A great week was spent at the NCSD 2016 Annual Meeting in Phoenix, AZ!
We were able to spend time with colleagues, learn from the successes and challenges of our partners, and attend some really great sessions. The meeting was a wonderful opportunity to learn about the latest and greatest in STD prevention. As a new full member, I enjoyed the opportunity to meet and network with new partners, discuss common issues and challenges, and potential solutions. As Albert Einstein once said, “The more I learn, the more I realize how much I don’t know.” After attending the meeting, I have questions that remain.
Many of our conversations this past week centered on how to be more effective in our communications with our colleagues, target audiences, and patients. We learned from Ms. Kellie Mullen that we have, on average, 45 seconds to interest our audience and answer “What’s in it for me?” and “So what?”. We discussed how to engage with the media, providing comments that spark interest and further our prevention efforts. Mr. Carl Sandler challenged us to be thoughtful and to use creative and engaging content to tell a story. We spend a lot of time presenting data about diseases, screening and treatment, and prevention strategies but do not focus on how our audience might best receive those messages. Dr. Gail Bolan discussed challenges we face in our prevention efforts with rising rates of STDs. How can we be more strategic in our efforts to address increasing rates of chlamydia, syphilis, and gonorrhea? We heard concerns about congenital syphilis and antibiotic-resistant gonorrhea. As the challenges of STD prevention evolve, so must our education and interventions. Part of our success in addressing these diseases is to ensure our message is relevant and initiates a desire to act.
During our discussions, it became apparent that now, more than ever, we must rely on our extensive network of local, state, and federal partners to further prevention efforts. Mr. Murray Penner provided a very helpful overview of what we know so far and what we can reasonably expect. However, many questions about the transition and the impact remain. Will we be able to rely on federal funding, or our partners in Title X and Planned Parenthood to support our efforts?

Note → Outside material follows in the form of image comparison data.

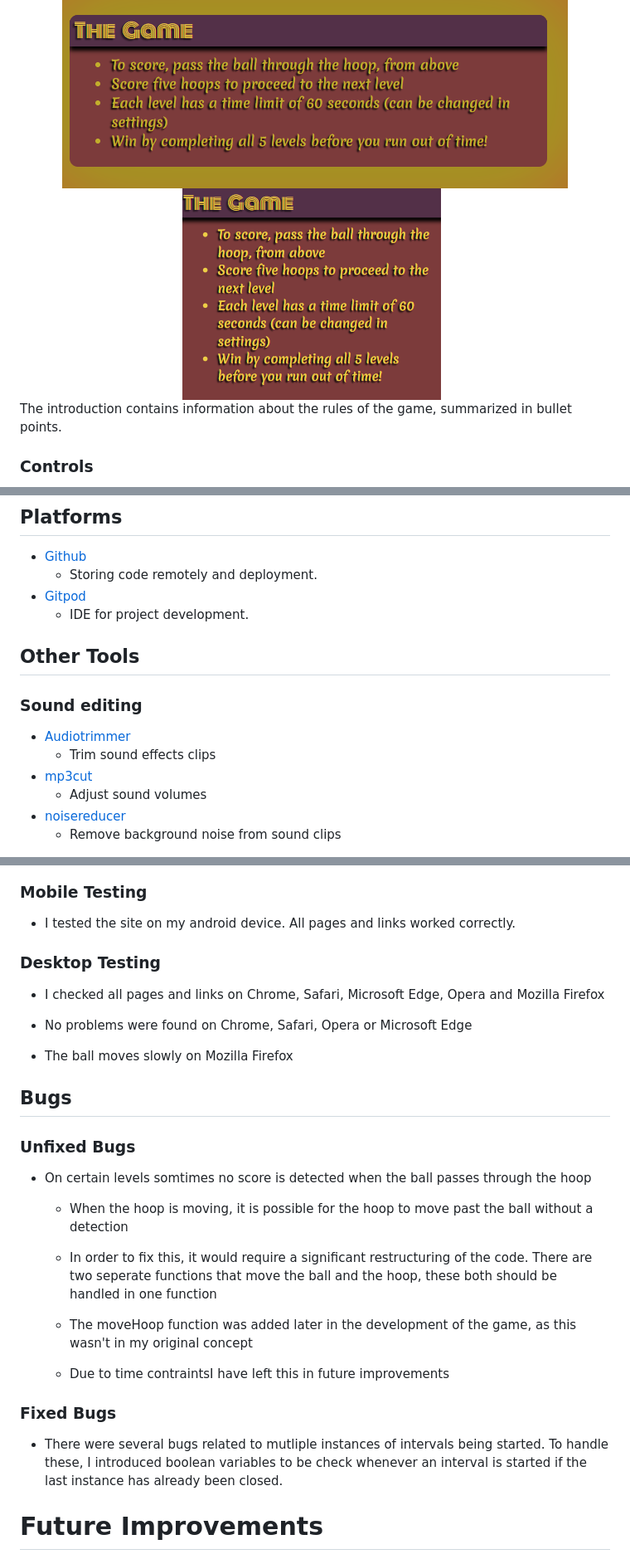
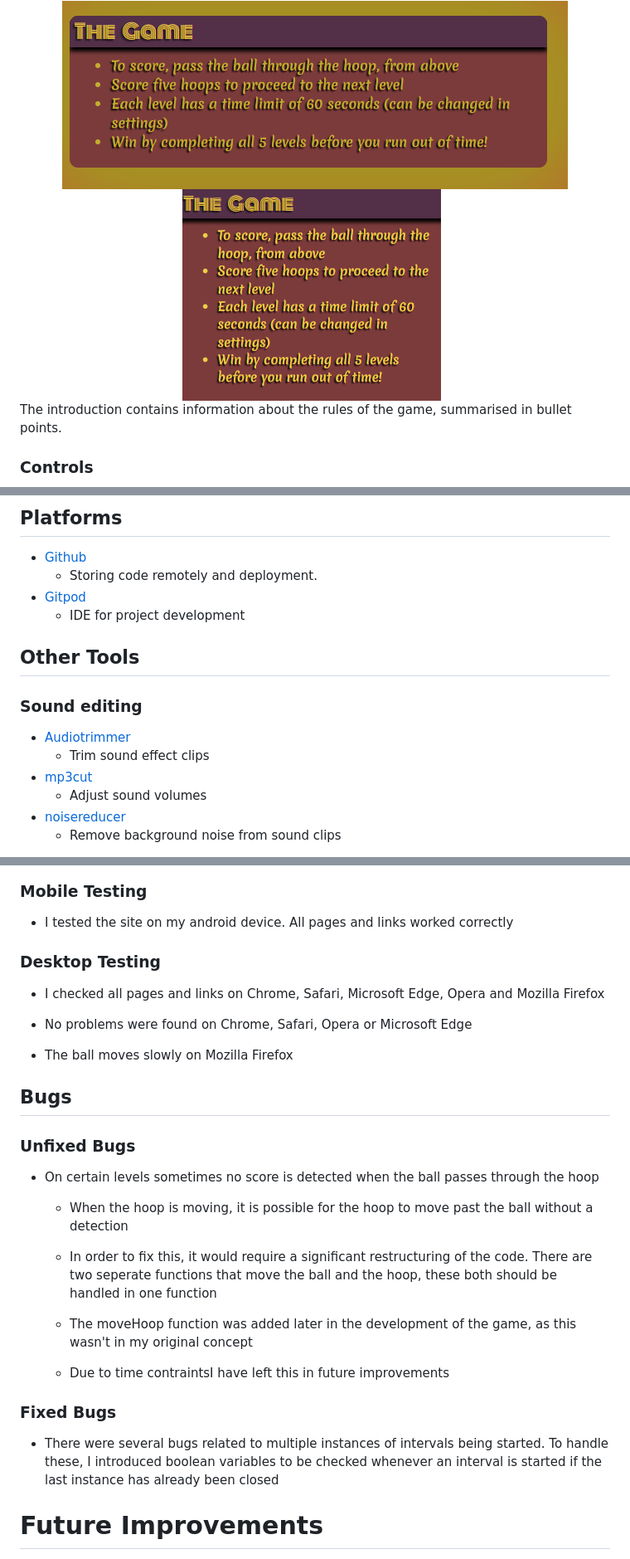
Before and after one commit to alexrobincrabbe/Boopball, a Markdown page: README.md, 3 parts joined by grey strips. Shown: that part at 83% size. Rendered like a GitHub page.

```diff
--- a/README.md
+++ b/README.md
@@ -247,7 +251,7 @@ These were made with MS paint 3D. The hoop was cut into two images using MS pain
 <img src="assets/readme_images/intro_mobile.png">
 </div>
 
-The introduction contains information about the rules of the game, summarized in bullet points.
+The introduction contains information about the rules of the game, summarised in bullet points.
 
 ### Controls
 
@@ -302,12 +306,12 @@ In the settings window, the user can choose to turn on game sound effects, and b
 - [Github](https://github.com/)
     * Storing code remotely and deployment.
 - [Gitpod](https://gitpod.io/)
-    * IDE for project development.
+    * IDE for project development
 
 ## Other Tools
 ### Sound editing
 - [Audiotrimmer](https://audiotrimmer.com/#)
-    * Trim sound effects clips
+    * Trim sound effect clips
 - [mp3cut](https://mp3cut.net/change-volume)
     * Adjust sound volumes
 - [noisereducer](https://noisereducer.media.io/speech-enhancement/)
@@ -370,7 +374,7 @@ The warnings appear in a part of the code that I did not write, but is a functio
 
 ### Mobile Testing
 
-- I tested the site on my android device. All pages and links worked correctly.
+- I tested the site on my android device. All pages and links worked correctly
 
 ### Desktop Testing
 
@@ -386,7 +390,7 @@ The warnings appear in a part of the code that I did not write, but is a functio
 ### Unfixed Bugs
 
 <ul>
-<li> On certain levels somtimes no score is detected when the ball passes through the hoop
+<li> On certain levels sometimes no score is detected when the ball passes through the hoop
 
 - When the hoop is moving, it is possible for the hoop to move past the ball without a detection
 
@@ -400,7 +404,7 @@ The warnings appear in a part of the code that I did not write, but is a functio
 
 ### Fixed Bugs
 
-- There were several bugs related to mutliple instances of intervals being started. To handle these, I introduced boolean variables to be check whenever an interval is started if the last instance has already been closed.
+- There were several bugs related to multiple instances of intervals being started. To handle these, I introduced boolean variables to be checked whenever an interval is started if the last instance has already been closed
 
 # Future Improvements
 
```
Also changed, not shown: other parts of README.md (+31 -28 lines), assets/readme_images/wireframe.jpg (added).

In a time of limited resources where we are seeing disease incidence increase, we must be good stewards of our funding and resources. How can we capitalize on what our colleagues have done and make it work in our jurisdiction? We need to be looking across programs, state lines, and the nation for ways to collaborate and learn from our colleagues.
As mentioned above, my first NCSD Annual Meeting experience was a wonderful one! We have made great progress in STD prevention and I look forward to hearing more at the next NCSD Annual Meeting as we continue our work with our local, state, and national partners. May we all be encouraged by the work of the past and look forward to the work of the future.